Buildings and Grounds Magazine Articles

February 26, 2020

We are now approaching the 100th anniversary of the founding of Duke University in 1924. As we celebrate this milestone, it’s worth reflecting on how we came to have our two distinctive and beautiful campuses—and how different they could have looked.

February 26, 2020


Corbie Hill

PALE SMOKE seeps from holes in the roof of 1915 Yearby Avenue. Minuscule flames lick the eaves tentatively, cautiously, like swimmers dipping their toes in cold seawater. Firefighters from the Durham Fire Department stand by their trucks. They’re waiting for the fire to grow before they go in.

Image of Central Campus construction, 1973

November 19, 2019

In May, students moved out of their Central Campus apartments for the last time. The buildings are now being razed, and the future of Central Campus is uncertain. Over its nearly forty-five-year lifespan as part of our university, the Central Campus apartments remained the same, but the vision for what they could be changed as the years passed.

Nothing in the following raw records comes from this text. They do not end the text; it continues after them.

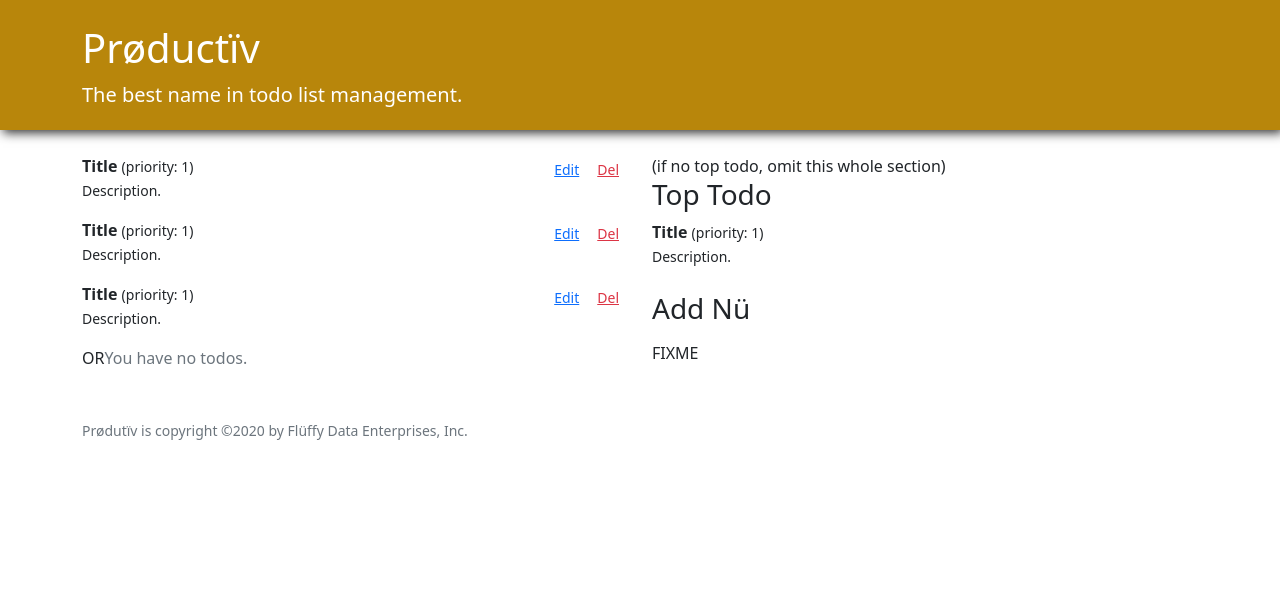
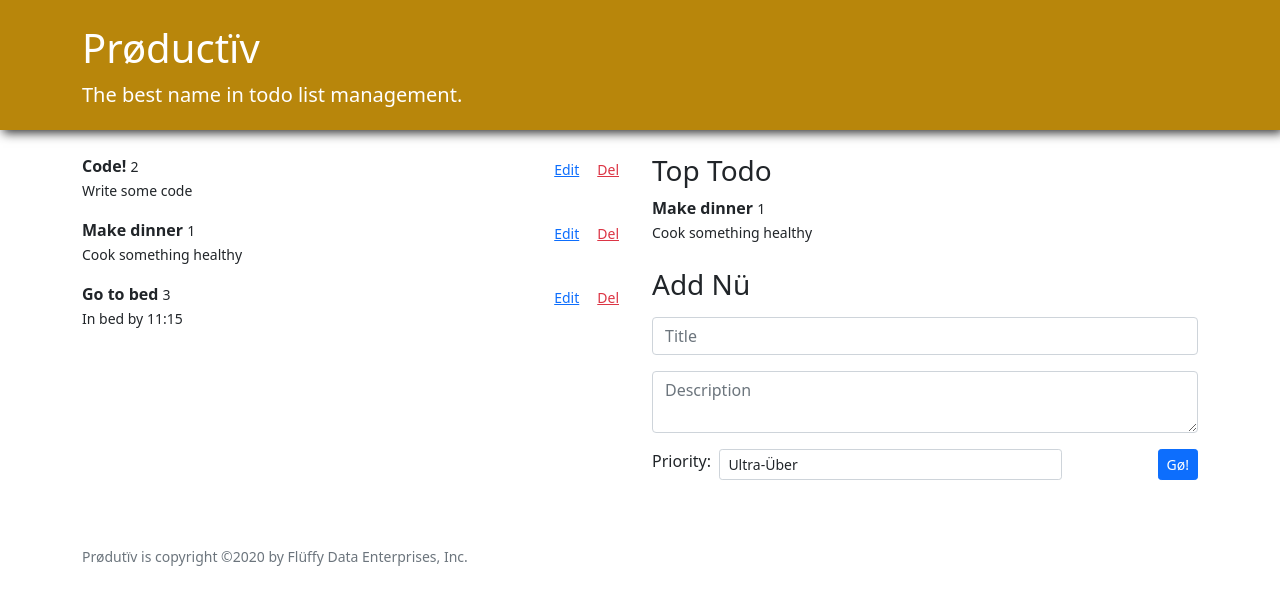
Before and after one commit to trevorhudson/react-productiv, a React (Create React App) app: page / in a window 1280 px wide. Shown: the top 604 px of the page. Built offline with nearby package versions, Linux system fonts and the light colour scheme.

Commit message:
Finished

```diff
--- a/src/EditableTodo.js
+++ b/src/EditableTodo.js
@@ -9,6 +9,8 @@ import TodoForm from "./TodoForm";
  * - update(): fn to call to update a todo
  * - remove(): fn to call to remove a todo
  *
+ * State
+ * - editable (true/false)
  * EditableTodoList -> EditableTodo -> { Todo, TodoForm }
  */
 
@@ -29,13 +31,17 @@ function EditableTodo({ todo, update, remove }) {
 
   /** Edit form saved; toggle isEditing and update in ancestor. */
   function handleSave(formData) {
+    const updatedToDo = {...todo, ...formData};
+    console.log("handleSave",formData);
+    console.log("toDo", todo);
     toggleEdit();
-    update(formData);
+    update(formData,todo);
   }
+
 
   return (
     <div className="EditableTodo">
-      {(editable) && <TodoForm handleSave={handleSave} />}
+      {(editable) && <TodoForm handleSave={handleSave} initialFormData={todo}/>}
 
       {(!editable) && <div className="mb-3">
         <div className="float-end text-sm-end">
--- a/src/Todo.js
+++ b/src/Todo.js
@@ -9,11 +9,11 @@ import React from "react";
  **/
 
 function Todo({ todo }) {
-  console.log('Todo>>', todo);
+
   return (
     <div className="Todo">
-      <div><b>Title</b> <small>(priority: 1)</small></div>
-      <div><small>Description.</small></div>
+      <div><b>{todo.title}</b> <small>{todo.priority}</small></div>
+      <div><small>{todo.description}</small></div>
     </div>
   );
 }
--- a/src/TodoApp.js
+++ b/src/TodoApp.js
@@ -3,7 +3,7 @@ import { v4 as uuid } from "uuid";
 
 import TopTodo from "./TopTodo";
 import EditableTodoList from "./EditableTodoList";
-
+import TodoForm from "./TodoForm.js"
 /** App for managing a todo list.
  *
  * Props:
@@ -46,20 +46,22 @@ function TodoApp({ initialTodos }) {
       <div className="row">
 
         <div className="col-md-6">
-          <EditableTodoList todos={todos} update={update} remove={remove} /> OR
-          <span className="text-muted">You have no todos.</span>
+          <EditableTodoList todos={todos} update={update} remove={remove} />
+          {todos.length===0 && <span className="text-muted">You have no todos.</span>}
         </div>
 
         <div className="col-md-6">
-          (if no top todo, omit this whole section)
+          {todos.length!==0 &&
           <section className="mb-4">
             <h3>Top Todo</h3>
-            <TopTodo />
+            <TopTodo todos={todos}/>
           </section>
-
+          }
           <section>
             <h3 className="mb-3">Add Nü</h3>
-            FIXME
+            {<TodoForm
+             handleSave={create}
+             initialFormData={{title:"",description:"",priority:"1"}}/>}
           </section>
         </div>
 
--- a/src/TodoForm.js
+++ b/src/TodoForm.js
@@ -6,16 +6,20 @@ import React, { useState } from "react";
  * Props:
  * - initialFormData
  * - handleSave: function to call in parent.
- *
+ * State
+ * - formData
  * { TodoApp, EditableTodo } -> TodoForm
  */
 
 function TodoForm({ initialFormData, handleSave }) {
   const [formData, setFormData] = useState(initialFormData);
+  console.log("TodoForm",formData)
 
   /** Update form input. */
   function handleChange(evt) {
+    console.log("handleChange",evt)
     const { name, value } = evt.target;
+
     setFormData(fData => ({
       ...fData,
       [name]: value,
@@ -39,7 +43,7 @@ function TodoForm({ initialFormData, handleSave }) {
           className="form-control"
           placeholder="Title"
           onChange={handleChange}
-          value=""
+          value={formData.title}
           aria-label="Title"
         />
       </div>
@@ -51,7 +55,7 @@ function TodoForm({ initialFormData, handleSave }) {
           className="form-control"
           placeholder="Description"
           onChange={handleChange}
-          value=""
+          value={formData.description}
           aria-label="Description"
         />
       </div>
@@ -63,7 +67,7 @@ function TodoForm({ initialFormData, handleSave }) {
           </label>
           <select id="newTodo-priority"
             name="priority"
-            value=""
+            value={formData.priority}
             onChange={handleChange}
             className="form-control form-control-sm d-inline-flex"
           >
--- a/src/TopTodo.js
+++ b/src/TopTodo.js
@@ -11,11 +11,12 @@ import Todo from "./Todo";
  */
 
 function TopTodo({ todos }) {
+  console.log("TopTodo",todos)
   // lowest-priority # is the highest priority
-  // let top = todos.reduce(
-  //     (acc, cur) => cur.priority < acc.priority ? cur : acc, todos[0]);
+  let top = todos.reduce(
+      (acc, cur) => cur.priority < acc.priority ? cur : acc, todos[0]);
 
-  return <Todo />;
+  return <Todo todo={top}/>;
 }
 
 export default TopTodo;
```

July 18, 2014

Each April, as the azaleas come into bloom, thousands of Duke alumni return to campus for Reunions Weekend, and I greet them with the words, “Welcome home.” But why do we think of college as a home? In many countries this is not the case: There, people feel a lifelong allegiance to their secondary schools and strike a more pragmatic, businesslike relationship with their universities.

Recreation & Physical Education (Rec&PE) Department logo

November 19, 2013


As a high-school athlete, Parker Poliakoff ’14 played football, lacrosse, and golf, rowed crew, and was a nationally ranked wrestler who hoped for a walk-on position with the Blue Devils. But when back and knee injuries put a damper on his varsity aspirations, Poliakoff was forced to regroup.

Duke Kunshan

November 12, 2013


More than 800 students from China enrolled at Duke last year, a clear indication of the university’s popularity in the nation. Now, after gaining the approval of the Ministry of Education, Duke will have a formal home in the country.